▶ Task details:
Every entry in the listing below has to be given again exactly.

▶ Supplied records:
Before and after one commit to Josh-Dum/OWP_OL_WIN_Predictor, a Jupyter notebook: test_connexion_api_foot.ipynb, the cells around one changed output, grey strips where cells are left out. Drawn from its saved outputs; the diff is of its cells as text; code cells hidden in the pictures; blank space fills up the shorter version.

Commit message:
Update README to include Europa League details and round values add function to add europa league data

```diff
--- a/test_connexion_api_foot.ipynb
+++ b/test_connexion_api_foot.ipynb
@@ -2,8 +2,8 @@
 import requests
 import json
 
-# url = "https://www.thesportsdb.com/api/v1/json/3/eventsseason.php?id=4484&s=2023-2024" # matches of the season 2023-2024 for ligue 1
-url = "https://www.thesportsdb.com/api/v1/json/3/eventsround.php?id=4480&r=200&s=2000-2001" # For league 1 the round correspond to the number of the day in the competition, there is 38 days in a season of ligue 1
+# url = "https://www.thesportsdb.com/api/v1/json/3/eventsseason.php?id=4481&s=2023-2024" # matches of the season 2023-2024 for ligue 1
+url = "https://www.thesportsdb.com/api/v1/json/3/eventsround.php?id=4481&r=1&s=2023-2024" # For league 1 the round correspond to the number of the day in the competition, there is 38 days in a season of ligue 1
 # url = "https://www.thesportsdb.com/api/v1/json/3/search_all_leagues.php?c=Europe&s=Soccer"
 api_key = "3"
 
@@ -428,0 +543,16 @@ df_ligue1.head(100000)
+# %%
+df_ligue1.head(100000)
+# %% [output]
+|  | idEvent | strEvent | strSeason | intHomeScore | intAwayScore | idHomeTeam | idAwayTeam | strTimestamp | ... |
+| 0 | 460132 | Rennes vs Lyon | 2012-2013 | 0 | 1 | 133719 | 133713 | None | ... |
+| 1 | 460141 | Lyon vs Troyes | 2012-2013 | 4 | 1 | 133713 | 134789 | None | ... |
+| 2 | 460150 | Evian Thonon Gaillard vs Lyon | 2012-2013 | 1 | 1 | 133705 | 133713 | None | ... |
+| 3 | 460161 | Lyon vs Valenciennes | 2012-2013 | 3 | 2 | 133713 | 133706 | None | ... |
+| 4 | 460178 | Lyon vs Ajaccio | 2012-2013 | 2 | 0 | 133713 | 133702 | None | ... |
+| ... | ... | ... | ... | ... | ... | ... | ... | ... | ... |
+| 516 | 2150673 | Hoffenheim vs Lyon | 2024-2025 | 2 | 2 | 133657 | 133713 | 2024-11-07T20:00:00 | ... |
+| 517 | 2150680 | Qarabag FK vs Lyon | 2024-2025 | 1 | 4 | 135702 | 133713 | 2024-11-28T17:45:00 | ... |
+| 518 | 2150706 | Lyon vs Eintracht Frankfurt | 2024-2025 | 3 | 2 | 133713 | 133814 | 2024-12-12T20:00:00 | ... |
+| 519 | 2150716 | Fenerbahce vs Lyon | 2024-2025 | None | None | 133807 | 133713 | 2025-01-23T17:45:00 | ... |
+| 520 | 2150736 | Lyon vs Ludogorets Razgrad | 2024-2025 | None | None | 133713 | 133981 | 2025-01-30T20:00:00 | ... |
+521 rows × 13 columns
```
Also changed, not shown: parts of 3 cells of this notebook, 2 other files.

▶ Reply:
Before and after one commit to Josh-Dum/OWP_OL_WIN_Predictor, a Jupyter notebook: test_connexion_api_foot.ipynb, the cells around one changed output, grey strips where cells are left out. Drawn from its saved outputs; the diff is of its cells as text; code cells hidden in the pictures; blank space fills up the shorter version.

Commit message:
Update README to include Europa League details and round values add function to add europa league data

```diff
--- a/test_connexion_api_foot.ipynb
+++ b/test_connexion_api_foot.ipynb
@@ -2,8 +2,8 @@
 import requests
 import json
 
-# url = "https://www.thesportsdb.com/api/v1/json/3/eventsseason.php?id=4484&s=2023-2024" # matches of the season 2023-2024 for ligue 1
-url = "https://www.thesportsdb.com/api/v1/json/3/eventsround.php?id=4480&r=200&s=2000-2001" # For league 1 the round correspond to the number of the day in the competition, there is 38 days in a season of ligue 1
+# url = "https://www.thesportsdb.com/api/v1/json/3/eventsseason.php?id=4481&s=2023-2024" # matches of the season 2023-2024 for ligue 1
+url = "https://www.thesportsdb.com/api/v1/json/3/eventsround.php?id=4481&r=1&s=2023-2024" # For league 1 the round correspond to the number of the day in the competition, there is 38 days in a season of ligue 1
 # url = "https://www.thesportsdb.com/api/v1/json/3/search_all_leagues.php?c=Europe&s=Soccer"
 api_key = "3"
 
@@ -428,0 +543,16 @@ df_ligue1.head(100000)
+# %%
+df_ligue1.head(100000)
+# %% [output]
+|  | idEvent | strEvent | strSeason | intHomeScore | intAwayScore | idHomeTeam | idAwayTeam | strTimestamp | ... |
+| 0 | 460132 | Rennes vs Lyon | 2012-2013 | 0 | 1 | 133719 | 133713 | None | ... |
+| 1 | 460141 | Lyon vs Troyes | 2012-2013 | 4 | 1 | 133713 | 134789 | None | ... |
+| 2 | 460150 | Evian Thonon Gaillard vs Lyon | 2012-2013 | 1 | 1 | 133705 | 133713 | None | ... |
+| 3 | 460161 | Lyon vs Valenciennes | 2012-2013 | 3 | 2 | 133713 | 133706 | None | ... |
+| 4 | 460178 | Lyon vs Ajaccio | 2012-2013 | 2 | 0 | 133713 | 133702 | None | ... |
+| ... | ... | ... | ... | ... | ... | ... | ... | ... | ... |
+| 516 | 2150673 | Hoffenheim vs Lyon | 2024-2025 | 2 | 2 | 133657 | 133713 | 2024-11-07T20:00:00 | ... |
+| 517 | 2150680 | Qarabag FK vs Lyon | 2024-2025 | 1 | 4 | 135702 | 133713 | 2024-11-28T17:45:00 | ... |
+| 518 | 2150706 | Lyon vs Eintracht Frankfurt | 2024-2025 | 3 | 2 | 133713 | 133814 | 2024-12-12T20:00:00 | ... |
+| 519 | 2150716 | Fenerbahce vs Lyon | 2024-2025 | None | None | 133807 | 133713 | 2025-01-23T17:45:00 | ... |
+| 520 | 2150736 | Lyon vs Ludogorets Razgrad | 2024-2025 | None | None | 133713 | 133981 | 2025-01-30T20:00:00 | ... |
+521 rows × 13 columns
```
Also changed, not shown: parts of 3 cells of this notebook, 2 other files.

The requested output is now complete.